If you go to Japan and are, unfortunately, named "Candy", then there's a good chance that someone somewhere along the line will call you "Candy-san". I know that I was called "Shari-san" all of the time, even though they should have been adding "san" to my last name rather than my first one. As an aside, I should mention that those who called me "Ms." would call me "Ms. Shari" rather than by my last name and it always made me feel like I was a character in "Gone With the Wind" (a la "Miss Scarlet or "Miss Melanie").
The reason I'm mentioning Candy-san is that I was contacted by a mail order company by that name and their representative (who is not actually named "Candy") asked if I'd like to sample some of their snacks. Why, yes, I said, I'd love to, and I received a nice package of 4 tasty snacks for review. Before I get to the snack I'm going to review today, I would encourage my readers to check out Candy-san's web site. If you've been looking for a place to locate Japanese snacks at a reasonable price, they've got you covered. I can say this because I've been shopping for such snacks at Japanese markets in Northern California and their prices are competitive with those I've been paying. For example, I bought the Ujimatcha KitKat for $2.19 at Nijiya. Candy-san carries it for $2.03. Most, if not all, of their prices are lower than what I'm paying in shops and their selection is broader, so I hope you'll give them a look. Of course, my treats come gratis so I'm bound to be sweet on them anyway, but that doesn't negate the fact that their prices are lower than what I'm paying at various shops (and believe me, I'm buying the cheapest stuff I can find).

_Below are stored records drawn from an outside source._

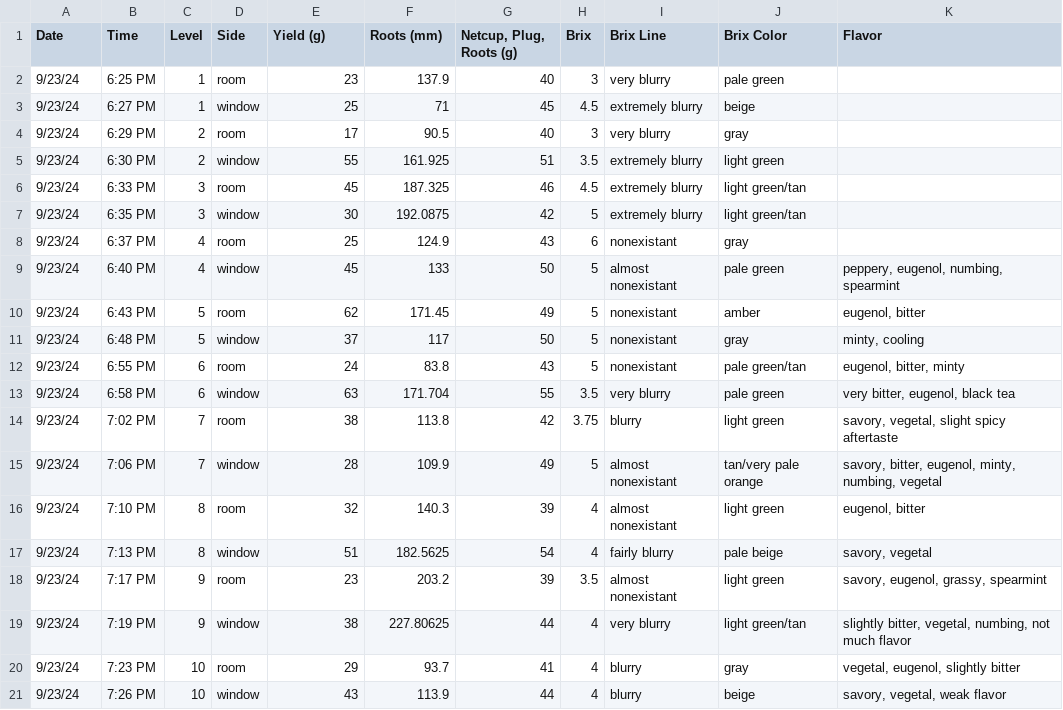
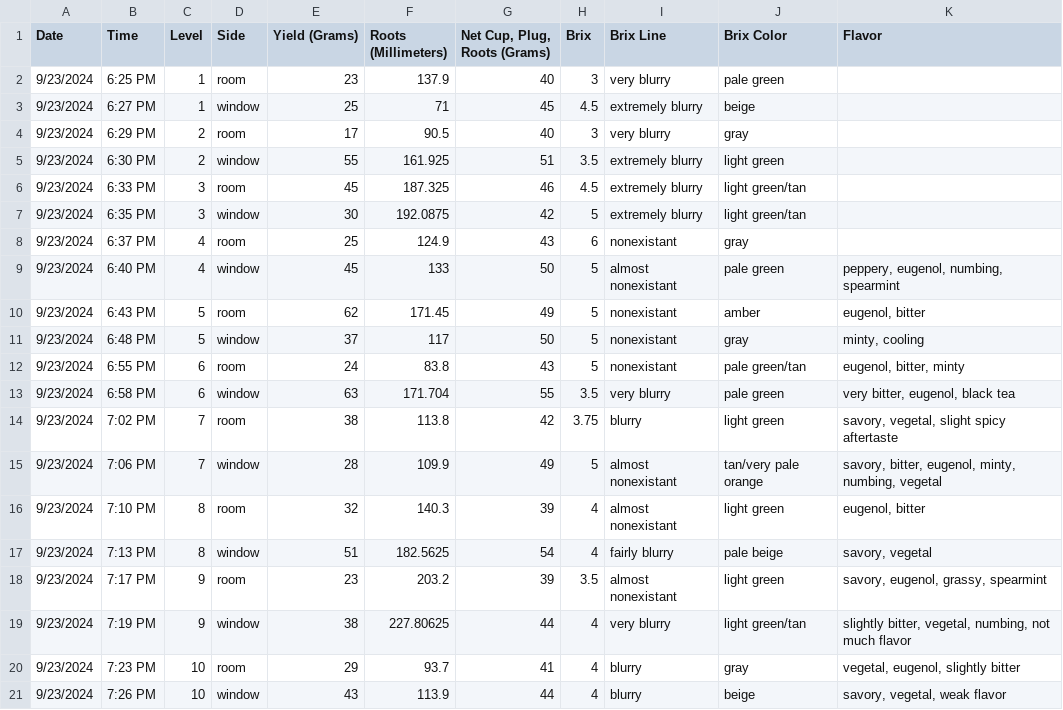
Before and after one commit to luketam/atlas-dashboard-backend, a CSV file: Plant Harvest.csv, drawn as a sheet.

Commit message:
Updated FastAPI to fetch data from GitHub

```diff
--- a/Plant Harvest.csv
+++ b/Plant Harvest.csv
@@ -1,21 +1,21 @@
-Date,Time,Level,Side,Yield (g),Roots (mm),"Netcup, Plug, Roots (g)",Brix,Brix Line,Brix Color,Flavor
-9/23/24,6:25 PM,1,room,23,137.9,40,3,very blurry,pale green,
-9/23/24,6:27 PM,1,window,25,71,45,4.5,extremely blurry,beige,
-9/23/24,6:29 PM,2,room,17,90.5,40,3,very blurry,gray,
-9/23/24,6:30 PM,2,window,55,161.925,51,3.5,extremely blurry,light green,
-9/23/24,6:33 PM,3,room,45,187.325,46,4.5,extremely blurry,light green/tan,
-9/23/24,6:35 PM,3,window,30,192.0875,42,5,extremely blurry,light green/tan,
-9/23/24,6:37 PM,4,room,25,124.9,43,6,nonexistant,gray,
-9/23/24,6:40 PM,4,window,45,133,50,5,almost nonexistant,pale green,"peppery, eugenol, numbing, spearmint"
-9/23/24,6:43 PM,5,room,62,171.45,49,5,nonexistant,amber,"eugenol, bitter"
-9/23/24,6:48 PM,5,window,37,117,50,5,nonexistant,gray,"minty, cooling"
-9/23/24,6:55 PM,6,room,24,83.8,43,5,nonexistant,pale green/tan,"eugenol, bitter, minty"
-9/23/24,6:58 PM,6,window,63,171.704,55,3.5,very blurry,pale green,"very bitter, eugenol, black tea"
-9/23/24,7:02 PM,7,room,38,113.8,42,3.75,blurry,light green,"savory, vegetal, slight spicy aftertaste"
-9/23/24,7:06 PM,7,window,28,109.9,49,5,almost nonexistant,tan/very pale orange,"savory, bitter, eugenol, minty, numbing, vegetal"
-9/23/24,7:10 PM,8,room,32,140.3,39,4,almost nonexistant,light green,"eugenol, bitter"
-9/23/24,7:13 PM,8,window,51,182.5625,54,4,fairly blurry,pale beige,"savory, vegetal"
-9/23/24,7:17 PM,9,room,23,203.2,39,3.5,almost nonexistant,light green,"savory, eugenol, grassy, spearmint"
-9/23/24,7:19 PM,9,window,38,227.80625,44,4,very blurry,light green/tan,"slightly bitter, vegetal, numbing, not much flavor"
-9/23/24,7:23 PM,10,room,29,93.7,41,4,blurry,gray,"vegetal, eugenol, slightly bitter"
-9/23/24,7:26 PM,10,window,43,113.9,44,4,blurry,beige,"savory, vegetal, weak flavor"
+Date,Time,Level,Side,Yield (Grams),Roots (Millimeters),"Net Cup, Plug, Roots (Grams)",Brix,Brix Line,Brix Color,Flavor
+9/23/2024,6:25 PM,1,room,23,137.9,40,3,very blurry,pale green,
+9/23/2024,6:27 PM,1,window,25,71,45,4.5,extremely blurry,beige,
+9/23/2024,6:29 PM,2,room,17,90.5,40,3,very blurry,gray,
+9/23/2024,6:30 PM,2,window,55,161.925,51,3.5,extremely blurry,light green,
+9/23/2024,6:33 PM,3,room,45,187.325,46,4.5,extremely blurry,light green/tan,
+9/23/2024,6:35 PM,3,window,30,192.0875,42,5,extremely blurry,light green/tan,
+9/23/2024,6:37 PM,4,room,25,124.9,43,6,nonexistant,gray,
+9/23/2024,6:40 PM,4,window,45,133,50,5,almost nonexistant,pale green,"peppery, eugenol, numbing, spearmint"
+9/23/2024,6:43 PM,5,room,62,171.45,49,5,nonexistant,amber,"eugenol, bitter"
+9/23/2024,6:48 PM,5,window,37,117,50,5,nonexistant,gray,"minty, cooling"
+9/23/2024,6:55 PM,6,room,24,83.8,43,5,nonexistant,pale green/tan,"eugenol, bitter, minty"
+9/23/2024,6:58 PM,6,window,63,171.704,55,3.5,very blurry,pale green,"very bitter, eugenol, black tea"
+9/23/2024,7:02 PM,7,room,38,113.8,42,3.75,blurry,light green,"savory, vegetal, slight spicy aftertaste"
+9/23/2024,7:06 PM,7,window,28,109.9,49,5,almost nonexistant,tan/very pale orange,"savory, bitter, eugenol, minty, numbing, vegetal"
+9/23/2024,7:10 PM,8,room,32,140.3,39,4,almost nonexistant,light green,"eugenol, bitter"
+9/23/2024,7:13 PM,8,window,51,182.5625,54,4,fairly blurry,pale beige,"savory, vegetal"
+9/23/2024,7:17 PM,9,room,23,203.2,39,3.5,almost nonexistant,light green,"savory, eugenol, grassy, spearmint"
+9/23/2024,7:19 PM,9,window,38,227.80625,44,4,very blurry,light green/tan,"slightly bitter, vegetal, numbing, not much flavor"
+9/23/2024,7:23 PM,10,room,29,93.7,41,4,blurry,gray,"vegetal, eugenol, slightly bitter"
+9/23/2024,7:26 PM,10,window,43,113.9,44,4,blurry,beige,"savory, vegetal, weak flavor"
```
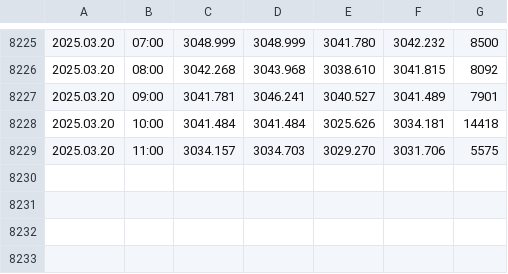
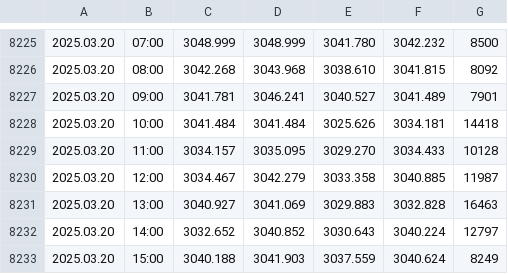
Before and after one commit to approvedthesis/approvedthesis, a CSV file: GOLD60.csv, drawn as a sheet; only a part is shown, gaps mark what is left out.

```diff
--- a/GOLD60.csv
+++ b/GOLD60.csv
@@ -8228,2 +8228,6 @@
 2025.03.20,10:00,3041.484,3041.484,3025.626,3034.181,14418
-2025.03.20,11:00,3034.157,3034.703,3029.270,3031.706,5575
+2025.03.20,11:00,3034.157,3035.095,3029.270,3034.433,10128
+2025.03.20,12:00,3034.467,3042.279,3033.358,3040.885,11987
+2025.03.20,13:00,3040.927,3041.069,3029.883,3032.828,16463
+2025.03.20,14:00,3032.652,3040.852,3030.643,3040.224,12797
+2025.03.20,15:00,3040.188,3041.903,3037.559,3040.624,8249
```
Also changed, not shown: 1 other file.
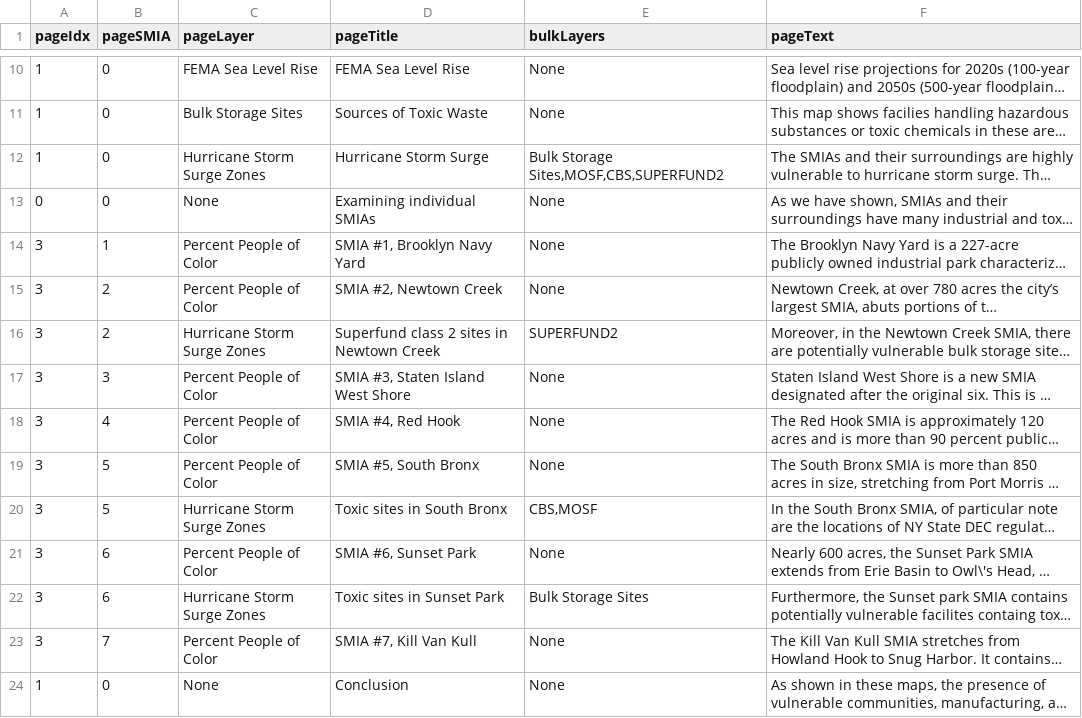
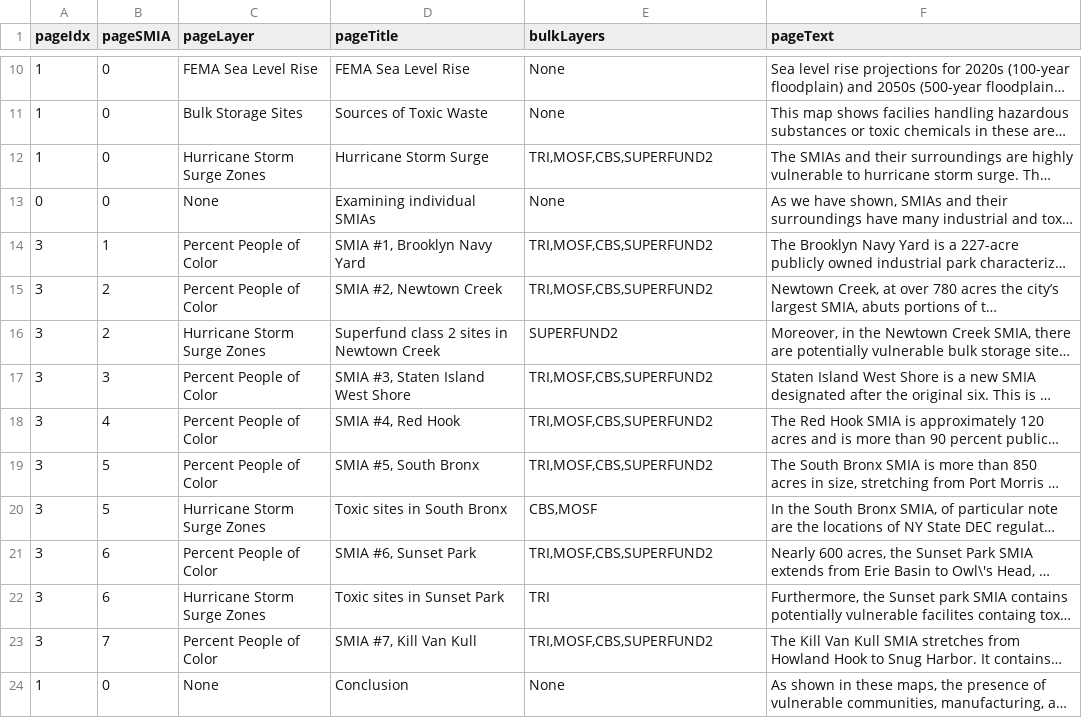
Before and after one commit to ScAAN/waterfrontmap, a CSV file: Processing/Text/story_text.csv, drawn as a sheet; only a part is shown, gaps mark what is left out; long unchanged cells end in …; the diff names each change by its address in the sheet, - before the commit and + after, or states it on an @@ line.

Commit message:
bulk story bug fix

```diff
--- a/Processing/Text/story_text.csv
+++ b/Processing/Text/story_text.csv
-E12 (bulkLayers): Bulk Storage Sites,MOSF,CBS,SUPERFUND2
+E12 (bulkLayers): TRI,MOSF,CBS,SUPERFUND2
-E14:E15 (bulkLayers): None
+E14:E15 (bulkLayers): TRI,MOSF,CBS,SUPERFUND2
-E17:E19 (bulkLayers): None
+E17:E19 (bulkLayers): TRI,MOSF,CBS,SUPERFUND2
-E21 (bulkLayers): None
+E21 (bulkLayers): TRI,MOSF,CBS,SUPERFUND2
-E22 (bulkLayers): Bulk Storage Sites
+E22 (bulkLayers): TRI
-E23 (bulkLayers): None
+E23 (bulkLayers): TRI,MOSF,CBS,SUPERFUND2
```
Also changed, not shown: 2 other files.
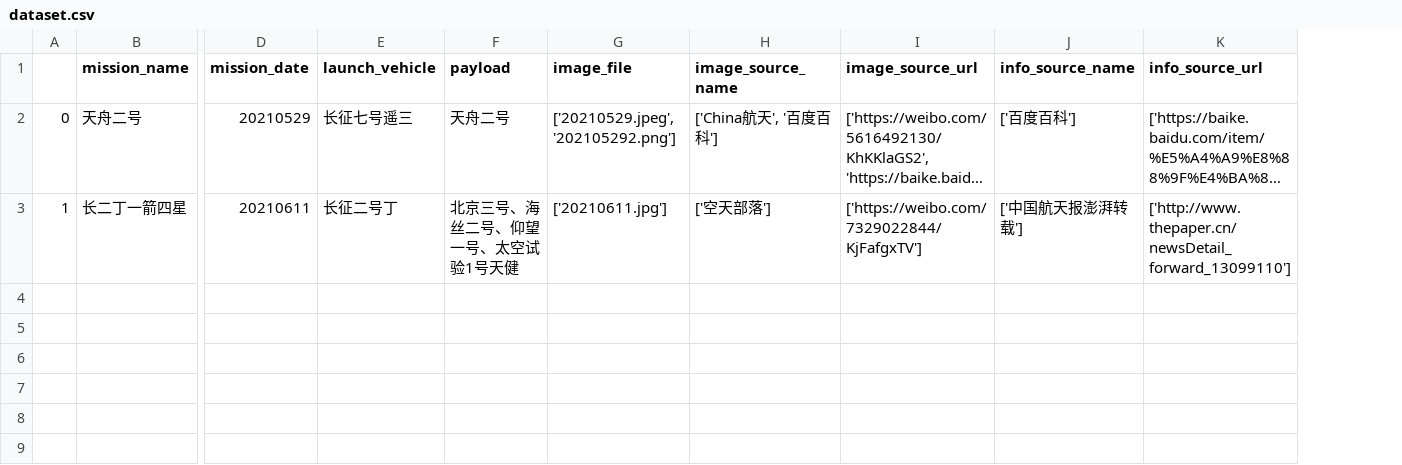
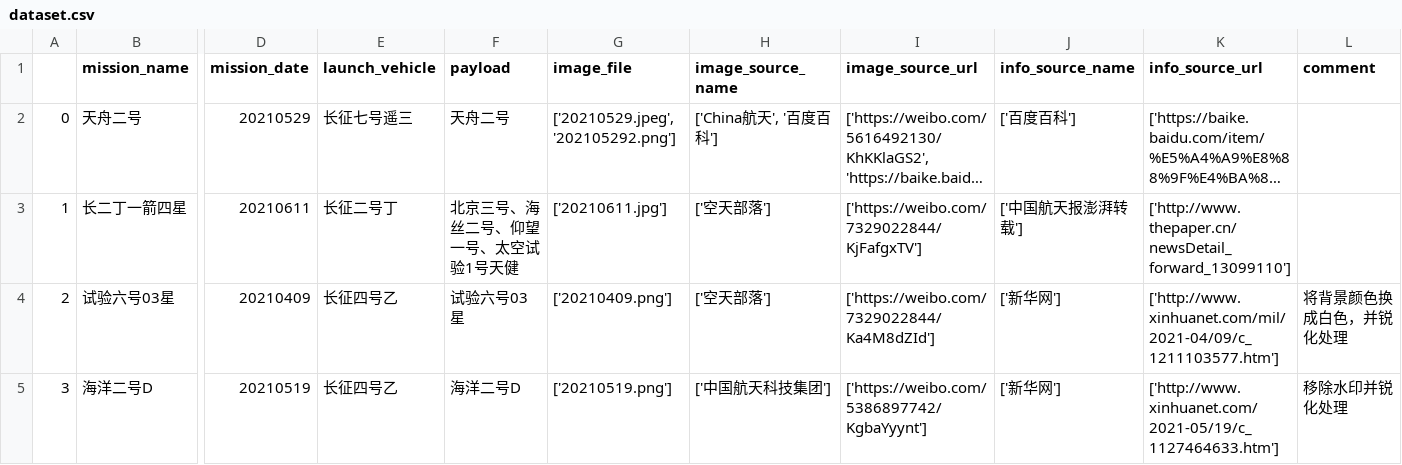
Before and after one commit to pengzhenghao/ChinaSpaceMissionBadges, a CSV file: gallery/dataset.csv, drawn as a sheet; only a part is shown, gaps mark what is left out; long unchanged cells end in …; rows hold the shown columns only; the diff names each change by its address in the sheet, - before the commit and + after, or states it on an @@ line.

```diff
--- a/gallery/dataset.csv
+++ b/gallery/dataset.csv
+column L (comment), empty
+row 4: 2 | 试验六号03星 | 20210409 | 长征四号乙 | 试验六号03星 | ['20210409.png'] | ['空天部落'] | ['https://weibo.com/7329022844/Ka4M8dZId'] | ['新华网'] | ['http://www.xinhuanet.com/mil/2021-04/09/c_1211103577.htm'] | 将背景颜色换成白色，并锐化处理
+row 5: 3 | 海洋二号D | 20210519 | 长征四号乙 | 海洋二号D | ['20210519.png'] | ['中国航天科技集团'] | ['https://weibo.com/5386897742/KgbaYyynt'] | ['新华网'] | ['http://www.xinhuanet.com/2021-05/19/c_1127464633.htm'] | 移除水印并锐化处理
```
Also changed, not shown: 8 other files.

Getting to the matter at hand, the "horohorone chocola almond" thingy, it was not what I expected from a cursory inspection of the box. I thought it was going to be some sort of crispy shell with a nutty chocolate center. it turns out that it is a tender, floury biscuit which is soft as a cloud hiding a delectable soft almond chocolate interior. The center has just the barest hint of crunchy almonds, but that doesn't matter because its the super soft and rich center which makes it great. It's like gianduja, only with almonds instead of hazelnuts. It is reminiscent of Nutella (and hazelnut paste is an ingredient) but with an almond twist and no pesky need to spread it on something or guiltily lick it straight off the spoon as is the case with Nutella. The flavor of the filling is rich and deep and will leave a lingering taste of nutty chocolate on the back of your tongue.
These are a rare treat in that they are old things that are put together in a new way. I've had soft cookies. I've had this type of filling. I've had almonds. However, I've never quite had anything like these soft little balls of biscuit with a creamy filling. They feel like they melt in your mouth, but also have some enough heft to have a textural hit which satisfies. They're unique, but still quite approachable for foreign palates.
There are 8 of these to a box, and each is about 40 calories. As far as I know, you can only get these via importers like Candy-san as I have not seen them in local Asian markets. If you're a fan of Nutella or gianduja, I'd absolutely recommend giving these a try.